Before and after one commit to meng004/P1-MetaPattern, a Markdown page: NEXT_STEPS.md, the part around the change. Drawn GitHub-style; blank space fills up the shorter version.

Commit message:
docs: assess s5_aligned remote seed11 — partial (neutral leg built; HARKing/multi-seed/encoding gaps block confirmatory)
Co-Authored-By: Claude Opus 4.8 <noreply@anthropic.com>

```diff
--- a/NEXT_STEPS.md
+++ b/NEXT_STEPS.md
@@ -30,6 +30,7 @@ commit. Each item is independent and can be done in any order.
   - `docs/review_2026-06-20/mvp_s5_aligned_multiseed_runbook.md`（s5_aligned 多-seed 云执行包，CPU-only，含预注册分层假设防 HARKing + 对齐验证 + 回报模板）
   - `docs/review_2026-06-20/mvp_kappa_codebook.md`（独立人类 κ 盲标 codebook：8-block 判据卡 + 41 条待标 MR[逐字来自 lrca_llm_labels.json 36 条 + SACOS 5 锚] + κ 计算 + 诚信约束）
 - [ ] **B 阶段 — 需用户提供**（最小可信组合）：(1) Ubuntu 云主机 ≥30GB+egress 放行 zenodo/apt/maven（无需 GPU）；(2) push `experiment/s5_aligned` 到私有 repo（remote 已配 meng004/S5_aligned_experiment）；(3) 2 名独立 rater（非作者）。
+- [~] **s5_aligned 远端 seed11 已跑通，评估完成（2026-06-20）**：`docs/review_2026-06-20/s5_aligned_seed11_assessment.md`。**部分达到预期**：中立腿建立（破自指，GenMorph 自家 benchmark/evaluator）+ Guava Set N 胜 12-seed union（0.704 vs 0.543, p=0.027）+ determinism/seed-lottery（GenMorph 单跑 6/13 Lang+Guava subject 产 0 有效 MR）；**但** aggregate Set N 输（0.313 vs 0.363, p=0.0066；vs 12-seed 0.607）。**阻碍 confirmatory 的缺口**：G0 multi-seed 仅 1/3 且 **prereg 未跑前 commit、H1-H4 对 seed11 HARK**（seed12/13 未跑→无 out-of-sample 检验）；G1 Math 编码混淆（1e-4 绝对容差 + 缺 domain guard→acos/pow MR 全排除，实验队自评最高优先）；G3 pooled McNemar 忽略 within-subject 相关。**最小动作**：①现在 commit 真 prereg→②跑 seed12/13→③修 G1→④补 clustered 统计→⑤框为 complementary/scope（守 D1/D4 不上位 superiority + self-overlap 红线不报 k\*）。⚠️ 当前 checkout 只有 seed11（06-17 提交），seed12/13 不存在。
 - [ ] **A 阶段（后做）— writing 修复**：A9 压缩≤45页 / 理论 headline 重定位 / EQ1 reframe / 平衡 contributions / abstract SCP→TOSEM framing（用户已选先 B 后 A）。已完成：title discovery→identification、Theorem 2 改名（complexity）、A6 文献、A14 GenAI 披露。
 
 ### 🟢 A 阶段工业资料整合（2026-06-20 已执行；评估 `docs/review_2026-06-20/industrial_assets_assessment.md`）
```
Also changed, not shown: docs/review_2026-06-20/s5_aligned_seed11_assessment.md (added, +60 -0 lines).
————
Work instructions: Scan the entries above for the string "docs", and copy every line where it turns up.

Response:
docs: assess s5_aligned remote seed11 — partial (neutral leg built; HARKing/multi-seed/encoding gaps block confirmatory)
   - `docs/review_2026-06-20/mvp_s5_aligned_multiseed_runbook.md`（s5_aligned 多-seed 云执行包，CPU-only，含预注册分层假设防 HARKing + 对齐验证 + 回报模板）
   - `docs/review_2026-06-20/mvp_kappa_codebook.md`（独立人类 κ 盲标 codebook：8-block 判据卡 + 41 条待标 MR[逐字来自 lrca_llm_labels.json 36 条 + SACOS 5 锚] + κ 计算 + 诚信约束）
+- [~] **s5_aligned 远端 seed11 已跑通，评估完成（2026-06-20）**：`docs/review_2026-06-20/s5_aligned_seed11_assessment.md`。**部分达到预期**：中立腿建立（破自指，GenMorph 自家 benchmark/evaluator）+ Guava Set N 胜 12-seed union（0.704 vs 0.543, p=0.027）+ determinism/seed-lottery（GenMorph 单跑 6/13 Lang+Guava subject 产 0 有效 MR）；**但** aggregate Set N 输（0.313 vs 0.363, p=0.0066；vs 12-seed 0.607）。**阻碍 confirmatory 的缺口**：G0 multi-seed 仅 1/3 且 **prereg 未跑前 commit、H1-H4 对 seed11 HARK**（seed12/13 未跑→无 out-of-sample 检验）；G1 Math 编码混淆（1e-4 绝对容差 + 缺 domain guard→acos/pow MR 全排除，实验队自评最高优先）；G3 pooled McNemar 忽略 within-subject 相关。**最小动作**：①现在 commit 真 prereg→②跑 seed12/13→③修 G1→④补 clustered 统计→⑤框为 complementary/scope（守 D1/D4 不上位 superiority + self-overlap 红线不报 k\*）。⚠️ 当前 checkout 只有 seed11（06-17 提交），seed12/13 不存在。
 ### 🟢 A 阶段工业资料整合（2026-06-20 已执行；评估 `docs/review_2026-06-20/industrial_assets_assessment.md`）
Also changed, not shown: docs/review_2026-06-20/s5_aligned_seed11_assessment.md (added, +60 -0 lines).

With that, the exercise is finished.